Way back, when credit cards were just beginning to become a way of life, Bill and I decided we would be better off without one of them.
Time passed and I began to take some graduate courses at Wright State. The tuition date fell at a bad time, so I convinced Bill that a credit card was the answer. I could register, pay by credit card and actually pay in cash 30 days later. That worked well for us because the tuition cost was spread over two months, and we were not tempted to use the card for anything else.
Well, the world of buy now, pay later marched on, and we began to use the card on vacation trips and special shopping excursions.
When our oldest grandaughter was ready to go to college, we decided to take her shopping for some “necessities.” With our credit card in hand, we headed for the Jamestown outlet malls, her choice, “to shop till we dropped.”

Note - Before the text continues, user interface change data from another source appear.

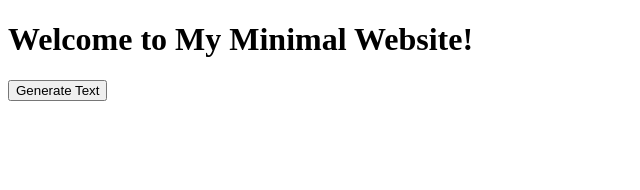
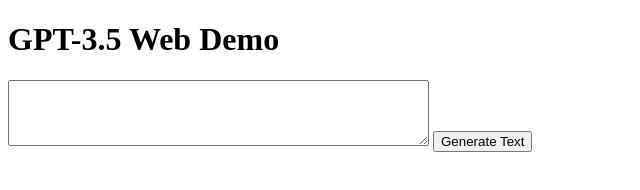
Before and after one commit to anarchybox/anarchybox.github.io, a plain HTML site: page index.html in a window 1280 px wide. Shown: the whole page, without its empty margins (0-640 px from the left). Drawn offline with Linux system fonts and the light colour scheme.

Commit message:
Update index.html

```diff
--- a/index.html
+++ b/index.html
@@ -1,13 +1,14 @@
 <!DOCTYPE html>
 <html>
 <head>
-    <title>Minimal Website</title>
-    <link rel="stylesheet" type="text/css" href="styles.css">
-    <script src="script.js"></script>
+    <title>GPT-3.5 Web Demo</title>
 </head>
 <body>
-    <h1>Welcome to My Minimal Website!</h1>
-    <p id="output"></p>
+    <h1>GPT-3.5 Web Demo</h1>
+    <textarea id="prompt" rows="4" cols="50"></textarea>
     <button onclick="generateText()">Generate Text</button>
+    <div id="output"></div>
+
+    <script src="script.js"></script>
 </body>
 </html>
```
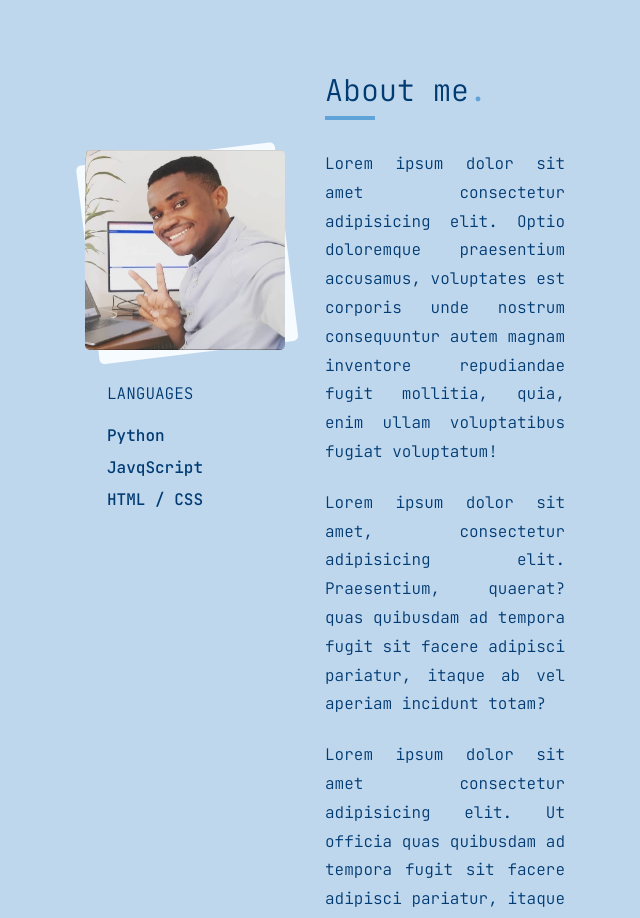
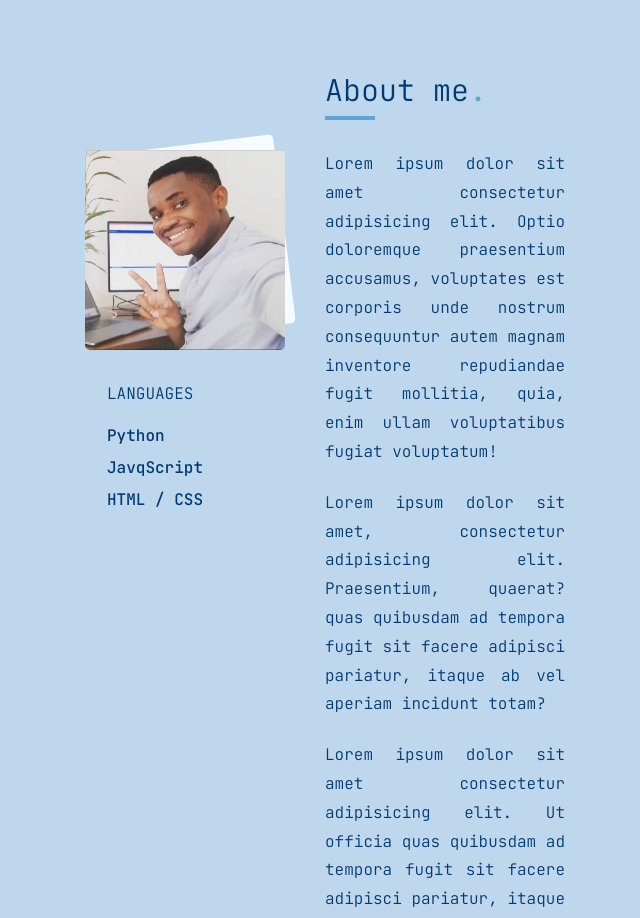
Before and after one commit to sylvain12/sylvainka, a Next.js app: page / in a window 1280 px wide. Shown: the part 880-1798 px from the top of the page, without its empty margins (315-955 px from the left). Built offline with nearby package versions, Linux system fonts and the light colour scheme; some icons are missing.

Commit message:
Change About image background

```diff
--- a/src/components/About/index.tsx
+++ b/src/components/About/index.tsx
@@ -93,10 +93,9 @@ const AboutLayout = styled.div`
 
 const AboutImageBG = styled.div`
   background: var(--white-color);
-  width: 100%;
-  height: 100%;
-  transform: translate(-10px, 4px) rotate(-7deg);
-  transform-origin: center top;
+  width: 95%;
+  height: 95%;
+  transform: translate(10px, -5px) rotate(-7deg);
   position: absolute;
   left: 0;
   top: 0;
```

Returning home hours later, exhausted but happy, we found a message on our answering machine to contact our credit card company immediately. We did and they told us that there had been an unusual number of expenditures at the Jamestown outlet malls and they were checking to make sure we had actually made those expenditures.
I was relieved that they were so quick to spot what could have been credit card theft and thanked them profusely, feeling more secure with using our card.
Next thing you know we were faced with various attempts by total strangers via telephone to learn our credit card numbers. When our bill came I read it over and realized why. Seems our cash available balance had been generously raised to a ridiculous amount.
I called them and asked them to lower that balance to a more reasonable level. They were incredulous. “You want to lower that amount?” they asked. It took a while, but they finally agreed to lower the amount so it was no longer attractive to thieves.
Then one day we were called by a personable young man who assured me that he was affiliated with our credit card company, and I was required to give him our card number so he could run a security check for our protection.
Thinking fast, I replied that if he were with our card company he could get our number from them. We had a discussion that got rather heated, and finally he informed me, “People like you never understand what we are trying to do!”
“On the contrary, we understand exactly what you are trying to do,” I replied. He spouted a few well-chosen but inappropriate words and cut me off.
I notified the card company, they thanked me and said they would look into it, but assured me they did not rely on outside companies for security checks.
Things have been quiet on the credit card line since then.
I heard about various scams where somebody calls or contacts you on line to request your help and financial investment to collect a huge sum of money in some foreign land, but nobody ever made me such an offer, until last week.
The ring of the telephone awakened me from a much-needed nap. A voice on the line informed me in broken and foreign accented English that she was calling from the IRS. Even though I was sleepy, I was suspicious. I asked her to repeat her message.
“I from the IRS,” she repeated patiently, “you know Internal Revenue Service,” she said hesitantly, as if she were reading from a difficult script. “We want to send you a refund of $500, A moment’s hesitation, then, “You get it?”
Oh boy, did I get it! “Sure,” I encouraged her, “I get it, send it right out.”
“Hokay! We do that. But first you must give me name of bank and you account number, and you have you $500 in 5 to 6 days,”
Ha! How dumb do they think we are? Everybody knows it takes forever to get a refund from anywhere, let alone the IRS. “Hokay,” I told her with a chuckle, “You just use the bank and account number you already have on file for us.”
Disappointedly she replied, “Oh, yeah, you get it. Goodbye.”
Yeah, I thought, goodbye $500 refund.